The headline captured my attention: “Man sues parents for giving birth to him ‘without his consent.’”1 Why did you give birth to me, he effectively argued to his parents, when life has no purpose?
Birth without a relationship is tragic; so is new birth without discipleship. Discipleship is simply the process of loving those whom Jesus loves. Let me share some ideas for an effective life as disciples of Jesus Christ.
Devotional life. Try to spend an hour with Jesus each day. Divide it up: a half hour in the morning, five minutes here or there, and some time before bed. Read or listen to the Bible, the Spirit of Prophecy, and the Sabbath School lesson. Journal your thoughts. Write down prayer requests and answers to prayer. Have a prayer partner, an accountability partner, or be in a small group.
Idea implementation. Join an existing ministry or create a new one. The Metro Mission in Sandton (Johannesburg), South Africa, is passionate about seven-day discipleship, not seventh-day discipleship. Their life groups include FunDaMental (men), Clarity (Bible study), The Movement (youth), Empower Her (women), The Squad (football), professional business women’s prayer (women meeting for midday prayer), BeLifeSum (health), and Worth Fighting For (family life). These life groups provide an authentic place for members to establish relationships with unchurched persons.
Social media. Rachel Aitken, founder of Digital Discipleship in Australia, told me, “Meet the needs of people within your community in the digital space. Encourage your church members to engage in conversations on their social media accounts. . . . Provide support for people on your social media accounts, in forums, or on your church website. Consider having a section about parenting, health, or prayer. Host an online Bible study or prayer meeting. Livestream a cooking class. Always seek to meet people’s needs, whatever they may be.”
Community outreach. Every second Sabbath of the month our church has an abbreviated service, then goes into the community. Musicians, singers, and other volunteers go to a nursing home. Visitation teams go visit those who are sick and housebound. Other members serve at interfaith food shelters. We assist in neighborhood revitalization and in giving individualized support to move families from poverty to economic self-sufficiency. It’s about service, not serve-us.
Intimacy integration. When you got baptized you not only joined Christ, you joined His family. It’s not always easy to become close to people you don’t know. So make an intentional effort. Host a Welcome to the Family program involving your entire church, including new members, learning together about health, spiritual, family, and church dynamics, and improving relationships.2

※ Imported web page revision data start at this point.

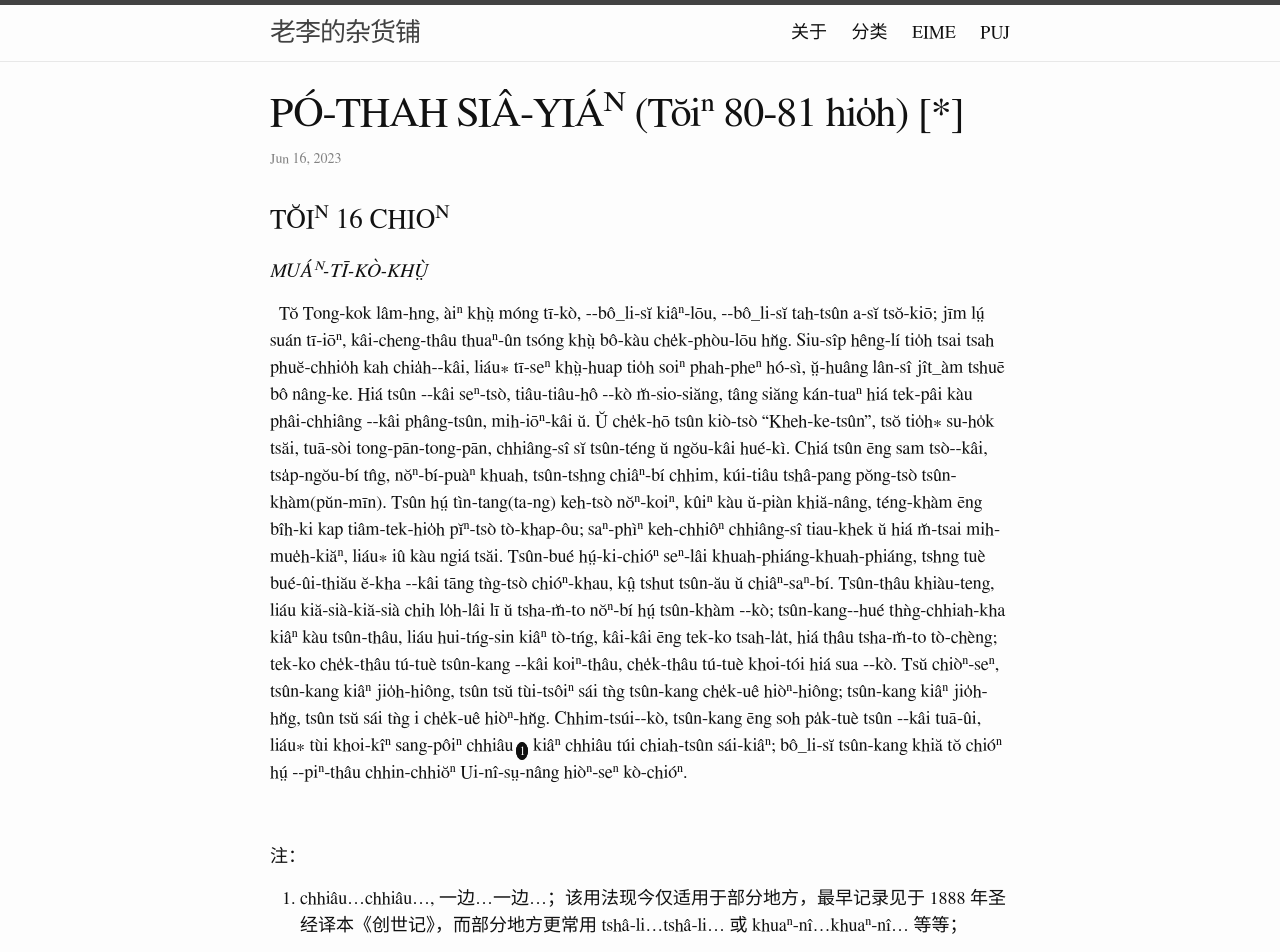
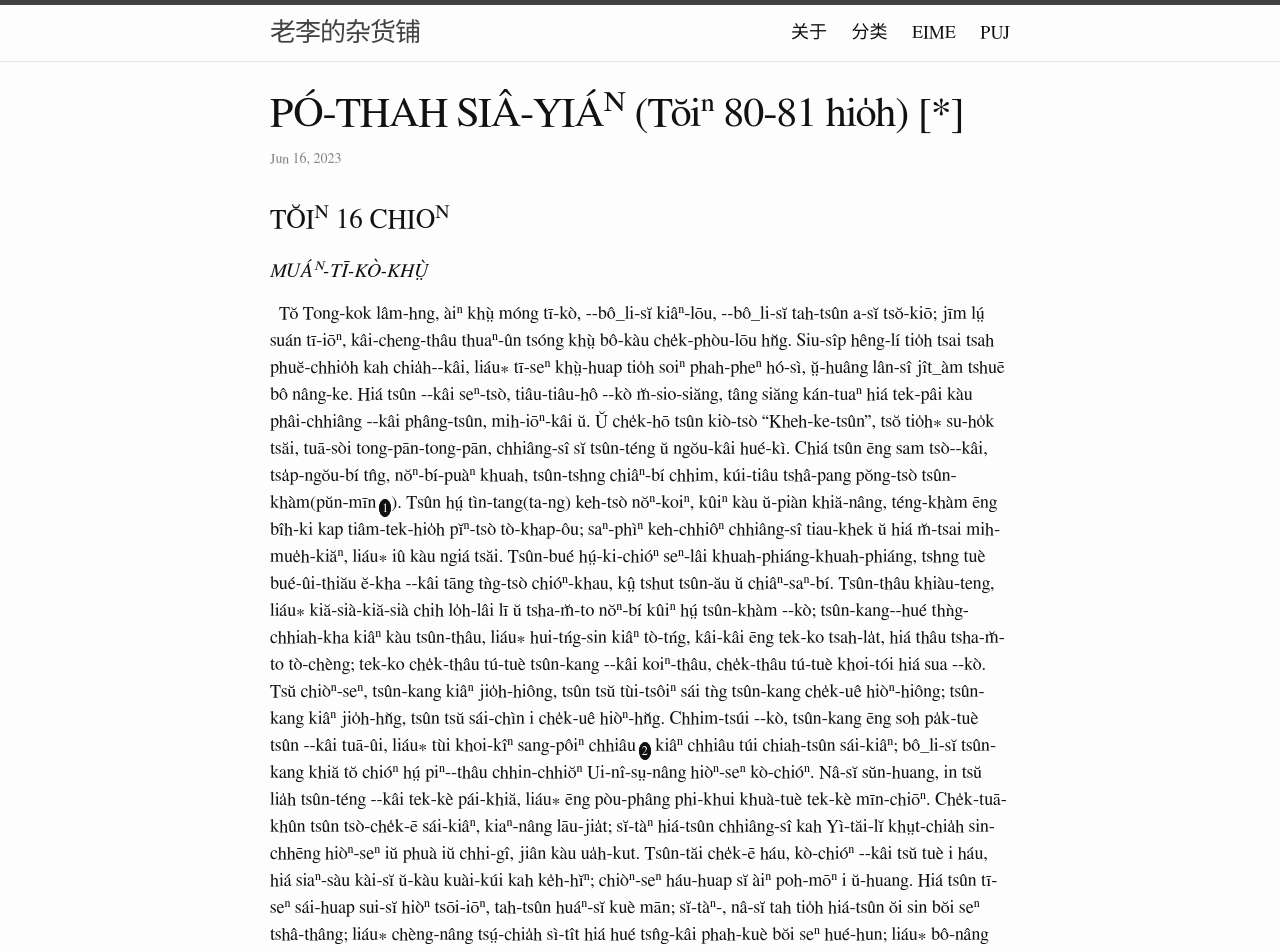
Before and after one commit to DonAnthonyLee/DonAnthonyLee.github.io, a Jekyll site: the page built from docs/puj/PagodaShadowsPage080-081.md, in a window 1280 px wide and 1400 px high. Shown: the top 952 px of the window. Built offline with Jekyll 4.4.1, drawn with Linux system fonts in a browser that asks for light colours; some web fonts are replaced; some of the changed text lies outside the part shown.

Commit message:
finish translation of the first paragraph

```diff
--- a/docs/puj/PagodaShadowsPage080-081.md
+++ b/docs/puj/PagodaShadowsPage080-081.md
@@ -23,7 +23,7 @@
 <!-- One of medium size and considerable comfort is that called the "Hakka boat," which has usually a crew of five men. -->
 Ŭ che̍k-hō tsûn kiò-tsò "Kheh-ke-tsûn", tsŏ tio̍h⁎ su-ho̍k tsăi, tuā-sòi tong-pān-tong-pān, chhiâng-sî sĭ tsûn-téng ŭ ngŏu-kâi hué-kì.
 <!-- It is of fir, about fifty feet long and eight feet wide, with a hold three feet deep, over which a flooring of loose boards is laid. -->
-Chiá tsûn ēng sam tsò&#x002D;&#x002D;kâi, tsa̍p-ngŏu-bí tn̂g, nŏⁿ-bí-puàⁿ khuah, tsûn-tshng chiâⁿ-bí chhim, kúi-tiâu tshâ-pang pŏng-tsò tsûn-khàm(pŭn-mīn).
+Chiá tsûn ēng sam tsò&#x002D;&#x002D;kâi, tsa̍p-ngŏu-bí tn̂g, nŏⁿ-bí-puàⁿ khuah, tsûn-tshng chiâⁿ-bí chhim, kúi-tiâu tshâ-pang pŏng-tsò tsûn-khàm(pŭn-mīn<a href="#note_1" class="note">1</a>).
 <!-- In the middle of the boat are two apartments, high enough to stand in, roofed semicircularly with splint basket-work, and thatched with leaves of the edible bamboo. -->
 Tsûn hṳ́ tìn-tang(ta-ng) keh-tsò nŏⁿ-koiⁿ, kûiⁿ kàu ŭ-piàn khiă-nâng, téng-khàm ēng bîh-ki kap tiâm-tek-hio̍h pĭⁿ-tsò tò-khap-ôu;
 <!-- The three partitions, forming the walls of the two apartments, are often grotesquely carved and gorgeously painted. -->
@@ -31,16 +31,21 @@
 <!-- The tiller is a wide paddle, projecting ten feet behind the boat, after passing through a hole in an upright post, which turns on a pivot in the stern. -->
 Tsûn-bué hṳ́-ki-chióⁿ seⁿ-lâi khuah-phiáng-khuah-phiáng, tshng tuè bué-ûi-thiău ĕ-kha &#x002D;&#x002D;kâi tāng tǹg-tsò chióⁿ-khau, kṳ̂ tshut tsûn-ău ŭ chiâⁿ-saⁿ-bí.
 <!-- The prow rises, by an inclined plane, six feet above the deck, and up this the boatmen walk barefooted, then turn around, and come back almost head downward, each bearing his weight on a long pole, one end of which is fixed against his shoulder, while the other is inserted in the sandy bottom of the shallow stream. -->
-Tsûn-thâu khiàu-teng, liáu kiă-sià-kiă-sià chih lo̍h-lâi lī ŭ tsha-m̆-to nŏⁿ-bí hṳ́ tsûn-khàm &#x002D;&#x002D;kò; tsûn-kang&#x002D;&#x002D;hué thǹg-chhiah-kha kiâⁿ kàu tsûn-thâu, liáu hui-tńg-sin kiâⁿ tò-tńg, kâi-kâi ēng tek-ko tsah-la̍t, hiá thâu tsha-m̆-to tò-chèng; tek-ko che̍k-thâu tú-tuè tsûn-kang &#x002D;&#x002D;kâi koiⁿ-thâu, che̍k-thâu tú-tuè khoi-tói hiá sua &#x002D;&#x002D;kò.
+Tsûn-thâu khiàu-teng, liáu⁎ kiă-sià-kiă-sià chih lo̍h-lâi lī ŭ tsha-m̆-to nŏⁿ-bí kûiⁿ hṳ́ tsûn-khàm &#x002D;&#x002D;kò; tsûn-kang&#x002D;&#x002D;hué thǹg-chhiah-kha kiâⁿ kàu tsûn-thâu, liáu⁎ hui-tńg-sin kiâⁿ tò-tńg, kâi-kâi ēng tek-ko tsah-la̍t, hiá thâu tsha-m̆-to tò-chèng; tek-ko che̍k-thâu tú-tuè tsûn-kang &#x002D;&#x002D;kâi koiⁿ-thâu, che̍k-thâu tú-tuè khoi-tói hiá sua &#x002D;&#x002D;kò.
 <!-- Thus the boat is pushed forward just half as fast and half as far as the boatmen walk. -->
-Tsŭ chiòⁿ-seⁿ, tsûn-kang kiâⁿ jio̍h-hiông, tsûn tsŭ tùi-tsôiⁿ sái tǹg tsûn-kang che̍k-uê hiòⁿ-hiông; tsûn-kang kiâⁿ jio̍h-hn̆g, tsûn tsŭ sái tǹg i che̍k-uê hiòⁿ-hn̆g.
+Tsŭ chiòⁿ-seⁿ, tsûn-kang kiâⁿ jio̍h-hiông, tsûn tsŭ tùi-tsôiⁿ sái tǹg tsûn-kang che̍k-uê hiòⁿ-hiông; tsûn-kang kiâⁿ jio̍h-hn̆g, tsûn tsŭ sái-chìn i che̍k-uê hiòⁿ-hn̆g.
 <!-- In deeper water, the boat is drawn along by ropes tied to its mast, the boatmen walking in a tow-path on shore; or it is rowed, the boatman standing at the oar as does a Venetian gondolier. -->
-Chhim-tsúi&#x002D;&#x002D;kò, tsûn-kang ēng soh pa̍k-tuè tsûn &#x002D;&#x002D;kâi tuā-ûi, liáu⁎ tùi khoi-kîⁿ sang-pôiⁿ chhiâu<a href="#note_1" class="note">1</a> kiâⁿ chhiâu túi chiah-tsûn sái-kiâⁿ; bô_li-sĭ tsûn-kang khiă tŏ chióⁿ hṳ́ &#x002D;&#x002D;piⁿ-thâu chhin-chhiŏⁿ Ui-nî-sṳ-nâng hiòⁿ-seⁿ kò-chióⁿ.
+Chhim-tsúi &#x002D;&#x002D;kò, tsûn-kang ēng soh pa̍k-tuè tsûn &#x002D;&#x002D;kâi tuā-ûi, liáu⁎ tùi khoi-kîⁿ sang-pôiⁿ chhiâu<a href="#note_2" class="note">2</a> kiâⁿ chhiâu túi chiah-tsûn sái-kiâⁿ; bô_li-sĭ tsûn-kang khiă tŏ chióⁿ hṳ́ piⁿ&#x002D;&#x002D;thâu chhin-chhiŏⁿ Ui-nî-sṳ-nâng hiòⁿ-seⁿ kò-chióⁿ.
 <!-- When there is a favourable wind, they set a bamboo mat perpendicularly on the top of the boat, and stretch cloth sails above and beside it. -->
+Nâ-sĭ sŭn-huang, in tsŭ lia̍h tsûn-téng &#x002D;&#x002D;kâi tek-kè pái-khiă, liáu⁎ ēng pòu-phâng phi-khui khuà-tuè tek-kè mīn-chiōⁿ.
 <!-- Many boats, sailing together, make a striking scene; for, though they be torn and dirty, they are always, like Italian beggars, picturesque in their rags. -->
+Che̍k-tuā-khûn tsûn tsò-che̍k-ē sái-kiâⁿ, kiaⁿ-nâng lāu-jia̍t; sĭ-tàⁿ hiá-tsûn chhiâng-sî kah Yì-tăi-lĭ khṳt-chia̍h sin-chhēng hiòⁿ-seⁿ iŭ phuà iŭ chhi-gî, jiân kàu ua̍h-kut.
 <!-- The boatmen have a peculiar and not unmusical cry, which the steersman shouts and the bowman echoes. -->
+Tsûn-tăi che̍k-ē háu, kò-chióⁿ &#x002D;&#x002D;kâi tsŭ tuè i háu, hiá siaⁿ-sàu kài-sĭ ŭ-kàu kuài-kúi kah ke̍h-hĭⁿ;
 <!-- This is their manner of whistling for the wind. -->
+chiòⁿ-seⁿ háu-huap sĭ àiⁿ poh-mōⁿ i ŭ-huang.
 <!-- Even with all these diverse modes of propulsion, progress is slow; but if one gets a boat that is new, and free from vermin; if the smoke from the cooking, which must be done for all on board, is well shut off; if there are no opium-smokers among the crew; if no unsavoury cargo has been stowed in the hold, as a private business venture by the boatmen; and if the boat has been carefully furnished with everything that is necessary during the trip, one may travel very comfortably. -->
+Hiá tsûn tī-seⁿ sái-huap sui-sĭ hiòⁿ tsōi-iōⁿ, tah-tsûn huáⁿ-sĭ kuè mān; sĭ-tàⁿ-, nâ-sĭ tah tio̍h hiá-tsûn ŏi sin bŏi seⁿ tshâ-thâng; liáu⁎ chèng-nâng tsṳ́-chia̍h sì-tît hiá hué tsn̂g-kâi phah-kuè bŏi seⁿ hué-hun; liáu⁎ bô-nâng kuh a-phian; liáu⁎ tsûn-kang&#x002D;&#x002D;hué bô tŏ tsûn-tshng sat hiá tshàu-hiàn mue̍h-kiăⁿ lâi thàn sai-khia; liáu⁎ hiá tio̍h-ēng&#x002D;&#x002D;tio̍h mih-iōⁿ-kâi to an-pâi pīn-pīn; ŭ-piàn chiòⁿ-seⁿ, tah-tsûn tio̍h kuè sim-sek.
 
 <!-- Those who travel by boat sleep in their floating domicile; but those who travel in a sedan-chair must seek lodgings in an inn; where nothing is furnished except a bedstead and a fire by which to cook. -->
 &nbsp;&nbsp;
@@ -50,7 +55,8 @@
 
 
 注：
-1. <span id="note_1">chhiâu...chhiâu..., 一边...一边...；该用法现今仅适用于部分地方，最早记录见于 1888 年圣经译本《创世记》，而部分地方更常用 tshâ-li...tshâ-li... 或 khuaⁿ-nî...khuaⁿ-nî... 等等；</span>
+1. <span id="note_1">pŭn, 船舱；现较少用，或见于 khuah-pŭn 等词。 pŭn-mīn, 甲板；现较少用，部分地方更常用 tsûn-po[-mīn] 等；</span>
+2. <span id="note_2">chhiâu...chhiâu..., 一边...一边...；该用法现今仅适用于部分地方，最早记录见于 1888 年圣经白话字译本《创世记》，而部分地方更常用 tshâ-li...tshâ-li... 或 khuaⁿ-nî...khuaⁿ-nî... 等等；</span>
 
 <br>
 
```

Project Participation. Participate in a mission project, at home or overseas. I did a student missionary year in Ghana, West Afria, when I was in college. There is nothing like it.

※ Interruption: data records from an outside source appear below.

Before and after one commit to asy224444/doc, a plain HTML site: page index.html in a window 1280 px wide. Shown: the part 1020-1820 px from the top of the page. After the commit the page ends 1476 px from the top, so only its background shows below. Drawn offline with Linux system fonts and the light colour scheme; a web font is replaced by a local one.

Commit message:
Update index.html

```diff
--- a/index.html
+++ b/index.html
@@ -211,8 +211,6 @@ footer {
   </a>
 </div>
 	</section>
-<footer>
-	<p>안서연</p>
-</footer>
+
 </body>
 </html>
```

Legacy building. Take somebody with you, perhaps a young person. Let them catch the fire of discipleship. At the University of Arusha in Tanzania, a freshman theology student was assigned as my translator. Victor performed his task well. I realized that this was more than a ministry assignment—this was a mentoring window. He later wrote: “Know that there is a millennial in Tanzania who is following your footsteps.” Who are you bringing with you?
Everyday deposits. Pray for those you want to reach, and for opportunities to perform daily acts of kindness. Deposits for Jesus: Every Member, Everyday Witnessing has more than 400 practical ways to make witnessing deposits, including social media deposits for young people.3 George Webber states, “Our job is to discover those who have been forgotten and do what we can to be a sign of love and hope. . . . [Our signs] will not be for the sake of getting new members or winning converts. Simply, we live in the style of our Lord . . . , offering our love without any ulterior motive.”4
A little boy was found crying because he had lost the note his mother had given him for his schoolteacher, explaining why he didn’t have a birth certificate. The boy cried, “I have lost my excuse for being born.”
When we live out what it means to be disciples, we will find our purpose. What’s yours?
1 www.wivb.com/news/man-sues-parents-for-giving-birth-to-him-without-his-consent1/1766482167 2 www.adventsource.org/store/adult-ministries/family-ministries/welcome-to-the-family-38153 3 Ashton O’Neil, Deposits for Jesus: Every Member, Everyday Witnessing (Port of Spain, Trinidad: Caribbean Union Conference of Seventh-day Adventists, 2018). 4 George W. Webber, Today’s Church: A Community of Exiles and Pilgrims (Nashville: Abingdon, 1979), p. 96.
Jeffrey O. Brown is associate secretary of the General Conference Ministerial Association and associate editor of Ministry. He also serves as pastor for discipleship at Emmanuel-Brinklow Seventh-day Adventist Church, Ashton, Maryland, United States.